Palestinian Banking Sector

Palestinian Monetary Authority (PMA) was established as an independent entity in 1994 with its responsibilities stated in accordance to the protocol on economic relations. According to the protocol, the Shekel (New Israeli Shekel-NIS) would be one of the circulating currencies and that required reserves on shekel should be in-line with those in Israel. However, there has been no Palestinian currency for over fifty years and three foreign currencies circulate freely: the Israeli Shekel, the Jordanian Dinar, and the U. S. dollar.

Generally, the largest share of currency denomination in both deposits and lending is in U. S. dollar. This was reflected through the period 1999-2003 where private sector US$ deposits at commercial banks averaged 61. 5% of the total deposits followed by Jordan Dinar at 22% and finally NIS at 14. 6%. The historical development of the banking sector in Palestine was marked by weakness and deformity in its structure and activities due to the political circumstances that Palestine went through. However, the sector went through many developments since the establishment of PMA in 1994.

There were eight banks operating in Palestine in 1994, two of which were national and the rest were foreign. Going forward there was a rapid expansion in the number of banks and branches operating in West Bank and Gaza since late 1990’s. Currently the banking system is comprised of 10 domestic national banks and 12 resident branches of foreign banks. Within foreign banks, 11 banks are Arab (9 Jordanian and 2 Egyptian) and one foreign namely HSBC Middle East. Generally, banking operations are denominated in the three circulated currencies, NIS, JD and US$.

However, the year 2000, which marked the start of the second Intifada, witnessed an exceptional temporary trend of increased NIS deposits compared to other currencies. This was backed by panicking agents whom perceived deposits in NIS as the easiest to access cash transactions. Despite the major stress on the Palestinian financial system during the Intifada, the banking system has survived the severe recession. The sector continued to function although at lower levels but managed to avoid a major collapse. Banks continued to provide basic banking services to the population.

It is estimated that during the period 2000-2004 total assets of the Palestinian banking sector grew at a CAGR of 2. 71%. Customer deposits grew at a CAGR of 3. 07% for the same period. On the lending side, banks adopted a cautious policy due to the risky political and security environment. This was a direct result of the quality of bank’s loan portfolios that suffered with increasing level of non-performing loans and some collateral being destroyed as a result of military operations. It is estimated that during the Intifada non-performing loans increased from 8% in 1999 to around 30% in 2002.
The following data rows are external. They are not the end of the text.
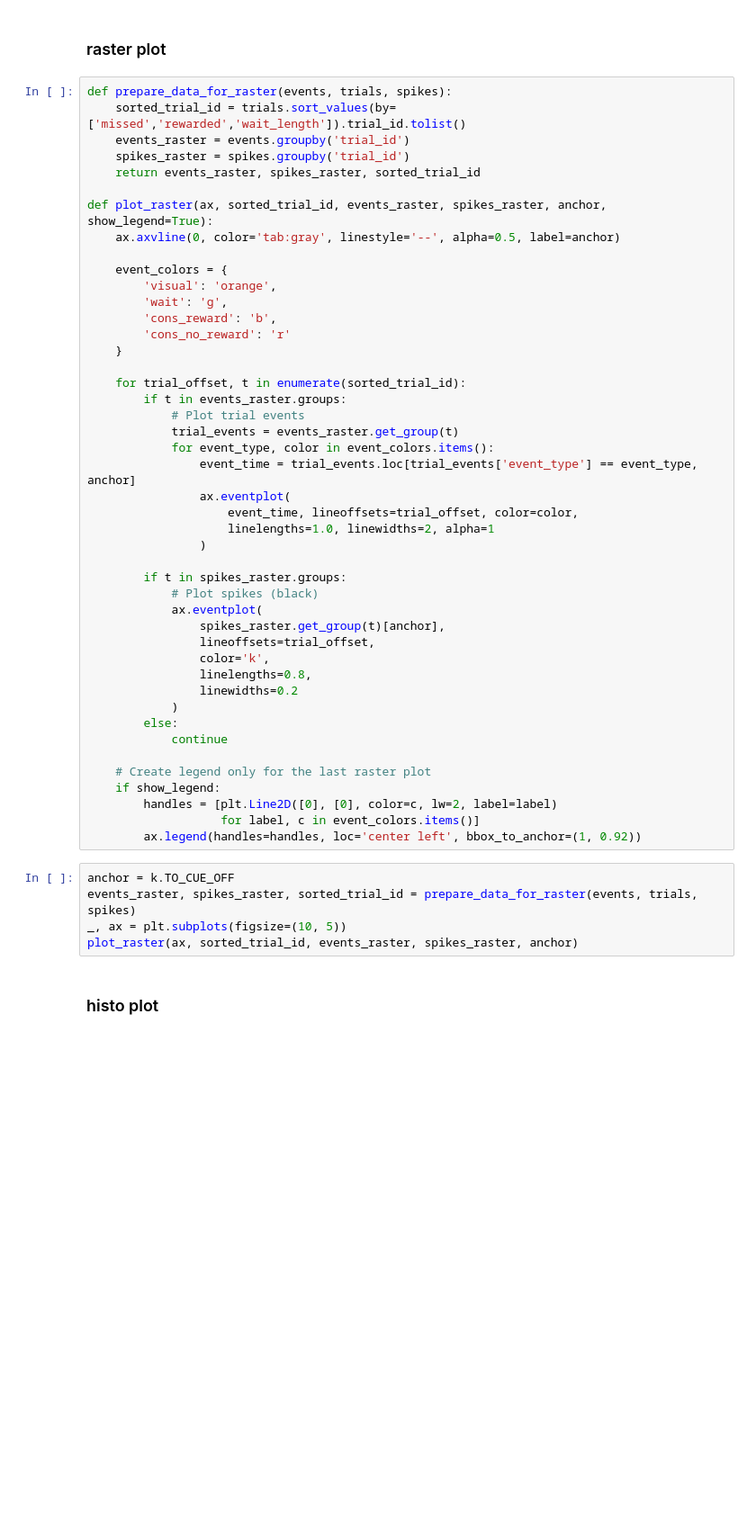
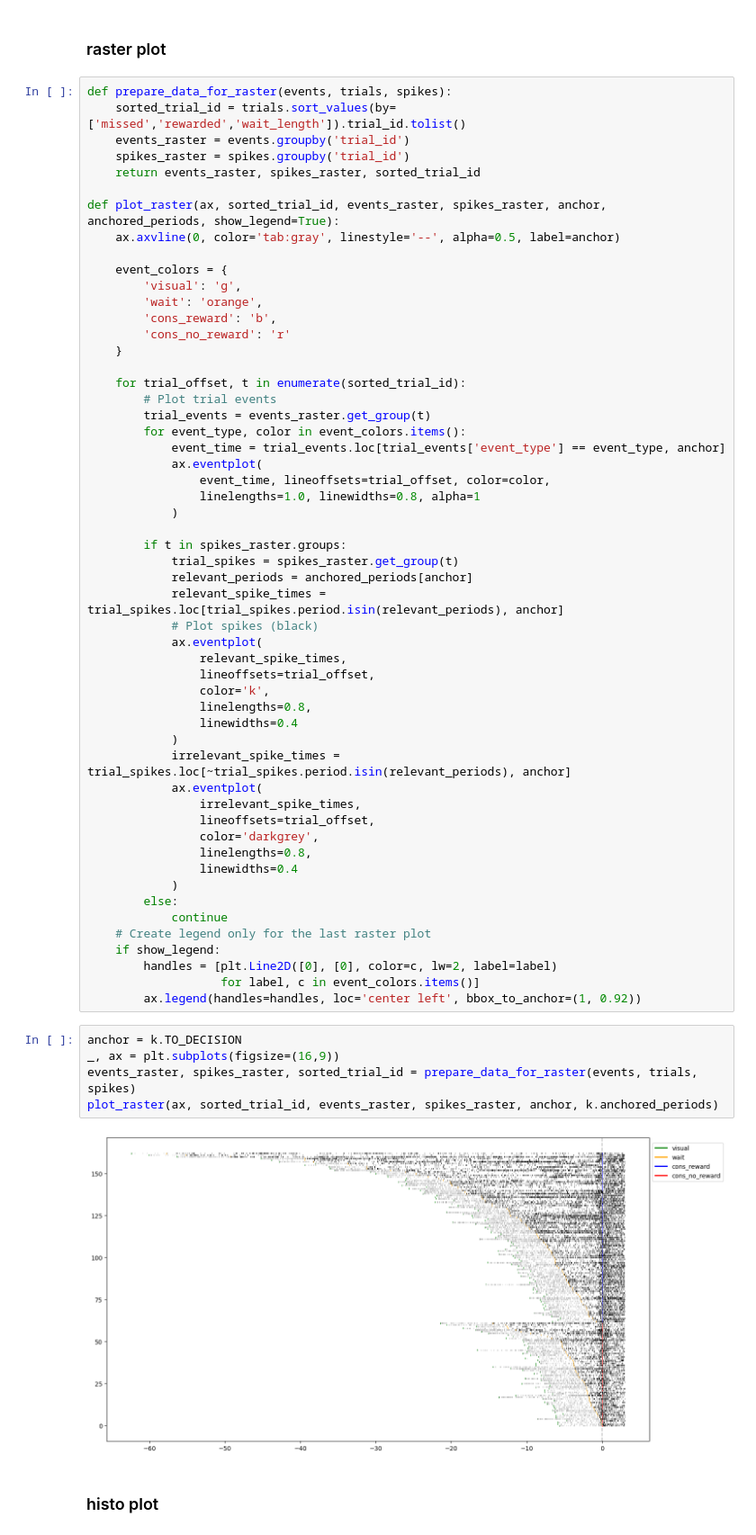
Before and after one commit to rebz444/cheerios, a Jupyter notebook: 1_plot_raster_histo.ipynb, the cells around one changed output. Shown at 90% size. Drawn from its saved outputs; the diff is of its cells as text; blank space fills up the shorter version.

Commit message:
updated plotting functions

```diff
--- a/1_plot_raster_histo.ipynb
+++ b/1_plot_raster_histo.ipynb
@@ -33,48 +52,59 @@ def prepare_data_for_raster(events, trials, spikes):
     spikes_raster = spikes.groupby('trial_id')
     return events_raster, spikes_raster, sorted_trial_id
 
-def plot_raster(ax, sorted_trial_id, events_raster, spikes_raster, anchor, show_legend=True):
+def plot_raster(ax, sorted_trial_id, events_raster, spikes_raster, anchor, anchored_periods, show_legend=True):
     ax.axvline(0, color='tab:gray', linestyle='--', alpha=0.5, label=anchor)
 
     event_colors = {
-        'visual': 'orange',
-        'wait': 'g',
+        'visual': 'g',
+        'wait': 'orange',
         'cons_reward': 'b',
         'cons_no_reward': 'r'
     }
 
     for trial_offset, t in enumerate(sorted_trial_id):
-        if t in events_raster.groups:
-            # Plot trial events
-            trial_events = events_raster.get_group(t)
-            for event_type, color in event_colors.items():
-                event_time = trial_events.loc[trial_events['event_type'] == event_type, anchor]
-                ax.eventplot(
-                    event_time, lineoffsets=trial_offset, color=color,
-                    linelengths=1.0, linewidths=2, alpha=1
-                )
+        # Plot trial events
+        trial_events = events_raster.get_group(t)
+        for event_type, color in event_colors.items():
+            event_time = trial_events.loc[trial_events['event_type'] == event_type, anchor]
+            ax.eventplot(
+                event_time, lineoffsets=trial_offset, color=color,
+                linelengths=1.0, linewidths=0.8, alpha=1
+            )
 
         if t in spikes_raster.groups:
+            trial_spikes = spikes_raster.get_group(t)
+            relevant_periods = anchored_periods[anchor]
+            relevant_spike_times = trial_spikes.loc[trial_spikes.period.isin(relevant_periods), anchor]
             # Plot spikes (black)
             ax.eventplot(
-                spikes_raster.get_group(t)[anchor],
+                relevant_spike_times,
                 lineoffsets=trial_offset,
                 color='k',
                 linelengths=0.8,
-                linewidths=0.2
+                linewidths=0.4
+            )
+            irrelevant_spike_times = trial_spikes.loc[~trial_spikes.period.isin(relevant_periods), anchor]
+            ax.eventplot(
+                irrelevant_spike_times,
+                lineoffsets=trial_offset,
+                color='darkgrey',
+                linelengths=0.8,
+                linewidths=0.4
             )
         else:
             continue
-
     # Create legend only for the last raster plot
     if show_legend:
         handles = [plt.Line2D([0], [0], color=c, lw=2, label=label)
                    for label, c in event_colors.items()]
         ax.legend(handles=handles, loc='center left', bbox_to_anchor=(1, 0.92))
 # %%
-anchor = k.TO_CUE_OFF
+anchor = k.TO_DECISION
+_, ax = plt.subplots(figsize=(16,9))
 events_raster, spikes_raster, sorted_trial_id = prepare_data_for_raster(events, trials, spikes)
-_, ax = plt.subplots(figsize=(10, 5))
-plot_raster(ax, sorted_trial_id, events_raster, spikes_raster, anchor)
+plot_raster(ax, sorted_trial_id, events_raster, spikes_raster, anchor, k.anchored_periods)
+# %% [output]
+[figure, added]
 # %% [markdown]
 ### histo plot
```
Also changed, not shown: parts of 18 cells of this notebook, 6 other files.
Snapshot of the Banking Sector In 2005, PMA’s latest data on banking sector reported that banking assets continued the rising trend and increased to US$5. 49bn in October 2005, from US$5. 11bn at the end of 2004. Foreign assets continued to form the bulk of banking assets, amounting to 44. 2% or US$2. 43bn. Credit facilities for residents formed 33. 24% of the total assets, reaching US$1. 82bn at a relatively high growth of 31. 86%. The asset growth was funded from the liability side through public sector and government (PNA) deposits, which witnessed YTD growth rates of 3.09% and 29. 89% at the end of October 2005 respectively.

Public sector deposits and PNA deposits constituted 2. 03% and 8. 78% of total liabilities at the end of October 2005. More importantly, deposits of residents represented 63. 59% of total liabilities. It grew by 2. 96% to reach a new landmark of US$3. 49bn at the end of October 2005. PMA’s responsibilities mainly include licensing, regulating, and supervising the operating banking system ensuring that the capital adequacy ratios are respected this is in addition to protecting depositors.

This role in effect is limited to the Palestinian banks without being able to offer these banks a Lender Of Last Resort (LOLR) facility which neither the Jordanians nor the Israelis have been willing to offer. Thus, although PMA has some of the powers and functions of a central bank, it does not issue its own currency. Consequently, the control of inflation is therefore beyond its remit and the only existing monetary instruments are required reserves and quantitative guidelines on lending and foreign assets offering limited scope for influencing monetary policy.

Moreover, PMA has had no recent experience with any form of exchange rate management. Looking forward if there were to be a Palestinian state, the PMA should become the central bank, charged with monetary and exchange rate policies. However, it is likely that the economy would remain dollarized even if a new national currency is introduced. This is mainly because the credibility of the new currency would require initially flexibility to exchange the three existing legal tenders for the new currency at a fixed rate.

However, on the positive side inflation is still expected to stay at acceptable levels as there has been no recent history of high inflation to counter against. In January 25th 2006, Hammas, won the Palestinian Elections, which had no negative effect on the Total Deposits that reached 4,202. 50 with a 0. 3% increase. The same goes for the Total Assets which increased by 2. 4%, this increase was a bit lower than the 10% increase in 2005, nevertheless it was still an increase. During the year of 2007, Total Deposits and Total Assets reached 5,117. 7 and 6,983. 3 respectively with a 21. 8% increase in both.